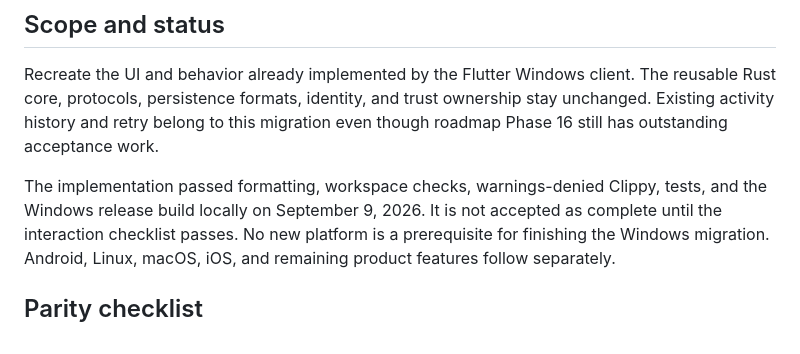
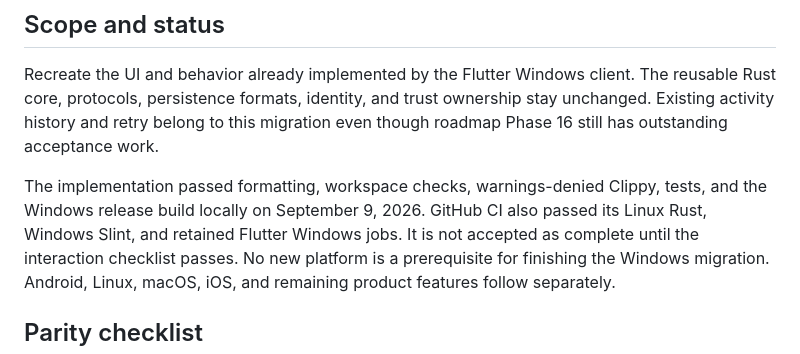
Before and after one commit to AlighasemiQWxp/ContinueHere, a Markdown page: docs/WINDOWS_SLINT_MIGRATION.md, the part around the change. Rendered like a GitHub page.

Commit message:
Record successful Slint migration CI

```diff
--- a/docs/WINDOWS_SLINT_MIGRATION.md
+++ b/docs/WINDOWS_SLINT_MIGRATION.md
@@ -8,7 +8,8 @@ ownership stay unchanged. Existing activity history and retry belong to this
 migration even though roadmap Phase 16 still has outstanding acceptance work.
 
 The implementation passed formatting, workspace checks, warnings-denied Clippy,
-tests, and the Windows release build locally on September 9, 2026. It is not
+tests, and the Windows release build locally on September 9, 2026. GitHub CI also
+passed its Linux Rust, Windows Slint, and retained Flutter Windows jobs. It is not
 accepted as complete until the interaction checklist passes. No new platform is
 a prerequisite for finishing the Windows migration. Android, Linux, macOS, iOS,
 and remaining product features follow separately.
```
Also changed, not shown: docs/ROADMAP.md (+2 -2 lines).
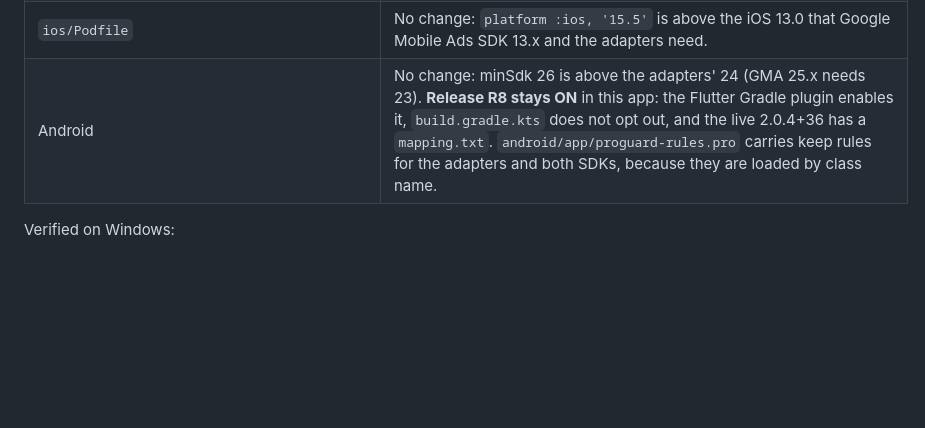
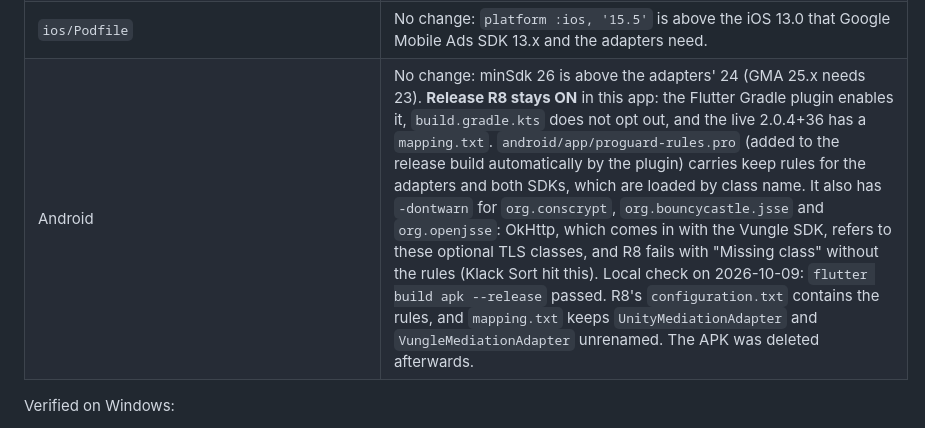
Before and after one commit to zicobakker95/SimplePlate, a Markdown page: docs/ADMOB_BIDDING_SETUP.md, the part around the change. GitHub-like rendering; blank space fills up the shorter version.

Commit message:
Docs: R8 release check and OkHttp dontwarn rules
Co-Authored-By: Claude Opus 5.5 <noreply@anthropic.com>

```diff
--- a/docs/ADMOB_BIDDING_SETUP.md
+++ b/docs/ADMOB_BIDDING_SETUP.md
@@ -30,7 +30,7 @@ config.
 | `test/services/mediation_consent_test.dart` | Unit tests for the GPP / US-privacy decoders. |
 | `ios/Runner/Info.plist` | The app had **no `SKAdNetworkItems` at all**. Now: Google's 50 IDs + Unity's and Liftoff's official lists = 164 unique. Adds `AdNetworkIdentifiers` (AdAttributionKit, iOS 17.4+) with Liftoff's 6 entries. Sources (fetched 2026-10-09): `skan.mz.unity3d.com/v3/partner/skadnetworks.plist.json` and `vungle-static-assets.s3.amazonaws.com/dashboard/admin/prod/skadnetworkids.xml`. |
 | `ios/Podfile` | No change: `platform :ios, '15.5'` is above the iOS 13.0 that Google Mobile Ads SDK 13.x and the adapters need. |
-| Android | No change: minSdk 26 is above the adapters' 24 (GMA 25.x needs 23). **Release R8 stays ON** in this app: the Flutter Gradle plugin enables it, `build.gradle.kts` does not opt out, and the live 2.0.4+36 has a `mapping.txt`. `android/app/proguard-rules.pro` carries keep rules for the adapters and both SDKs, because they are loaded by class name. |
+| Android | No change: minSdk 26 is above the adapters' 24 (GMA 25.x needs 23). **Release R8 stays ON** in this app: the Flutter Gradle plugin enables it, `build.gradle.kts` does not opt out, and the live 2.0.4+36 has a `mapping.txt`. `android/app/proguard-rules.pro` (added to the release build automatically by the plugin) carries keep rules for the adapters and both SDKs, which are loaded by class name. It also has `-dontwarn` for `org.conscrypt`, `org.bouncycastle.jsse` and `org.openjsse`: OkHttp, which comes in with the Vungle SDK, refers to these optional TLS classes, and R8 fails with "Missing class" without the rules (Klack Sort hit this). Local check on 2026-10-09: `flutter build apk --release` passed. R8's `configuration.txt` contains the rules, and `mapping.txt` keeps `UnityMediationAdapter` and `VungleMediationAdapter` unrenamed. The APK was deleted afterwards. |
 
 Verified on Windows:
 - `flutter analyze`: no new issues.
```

# Description of the task
An exact retyping of the material, minus the pictures, is the required answer.

# Completed task
Before and after one commit to AlighasemiQWxp/ContinueHere, a Markdown page: docs/WINDOWS_SLINT_MIGRATION.md, the part around the change. Rendered like a GitHub page.

Commit message:
Record successful Slint migration CI

```diff
--- a/docs/WINDOWS_SLINT_MIGRATION.md
+++ b/docs/WINDOWS_SLINT_MIGRATION.md
@@ -8,7 +8,8 @@ ownership stay unchanged. Existing activity history and retry belong to this
 migration even though roadmap Phase 16 still has outstanding acceptance work.
 
 The implementation passed formatting, workspace checks, warnings-denied Clippy,
-tests, and the Windows release build locally on September 9, 2026. It is not
+tests, and the Windows release build locally on September 9, 2026. GitHub CI also
+passed its Linux Rust, Windows Slint, and retained Flutter Windows jobs. It is not
 accepted as complete until the interaction checklist passes. No new platform is
 a prerequisite for finishing the Windows migration. Android, Linux, macOS, iOS,
 and remaining product features follow separately.
```
Also changed, not shown: docs/ROADMAP.md (+2 -2 lines).
Before and after one commit to zicobakker95/SimplePlate, a Markdown page: docs/ADMOB_BIDDING_SETUP.md, the part around the change. GitHub-like rendering; blank space fills up the shorter version.

Commit message:
Docs: R8 release check and OkHttp dontwarn rules
Co-Authored-By: Claude Opus 5.5 <noreply@anthropic.com>

```diff
--- a/docs/ADMOB_BIDDING_SETUP.md
+++ b/docs/ADMOB_BIDDING_SETUP.md
@@ -30,7 +30,7 @@ config.
 | `test/services/mediation_consent_test.dart` | Unit tests for the GPP / US-privacy decoders. |
 | `ios/Runner/Info.plist` | The app had **no `SKAdNetworkItems` at all**. Now: Google's 50 IDs + Unity's and Liftoff's official lists = 164 unique. Adds `AdNetworkIdentifiers` (AdAttributionKit, iOS 17.4+) with Liftoff's 6 entries. Sources (fetched 2026-10-09): `skan.mz.unity3d.com/v3/partner/skadnetworks.plist.json` and `vungle-static-assets.s3.amazonaws.com/dashboard/admin/prod/skadnetworkids.xml`. |
 | `ios/Podfile` | No change: `platform :ios, '15.5'` is above the iOS 13.0 that Google Mobile Ads SDK 13.x and the adapters need. |
-| Android | No change: minSdk 26 is above the adapters' 24 (GMA 25.x needs 23). **Release R8 stays ON** in this app: the Flutter Gradle plugin enables it, `build.gradle.kts` does not opt out, and the live 2.0.4+36 has a `mapping.txt`. `android/app/proguard-rules.pro` carries keep rules for the adapters and both SDKs, because they are loaded by class name. |
+| Android | No change: minSdk 26 is above the adapters' 24 (GMA 25.x needs 23). **Release R8 stays ON** in this app: the Flutter Gradle plugin enables it, `build.gradle.kts` does not opt out, and the live 2.0.4+36 has a `mapping.txt`. `android/app/proguard-rules.pro` (added to the release build automatically by the plugin) carries keep rules for the adapters and both SDKs, which are loaded by class name. It also has `-dontwarn` for `org.conscrypt`, `org.bouncycastle.jsse` and `org.openjsse`: OkHttp, which comes in with the Vungle SDK, refers to these optional TLS classes, and R8 fails with "Missing class" without the rules (Klack Sort hit this). Local check on 2026-10-09: `flutter build apk --release` passed. R8's `configuration.txt` contains the rules, and `mapping.txt` keeps `UnityMediationAdapter` and `VungleMediationAdapter` unrenamed. The APK was deleted afterwards. |
 
 Verified on Windows:
 - `flutter analyze`: no new issues.
```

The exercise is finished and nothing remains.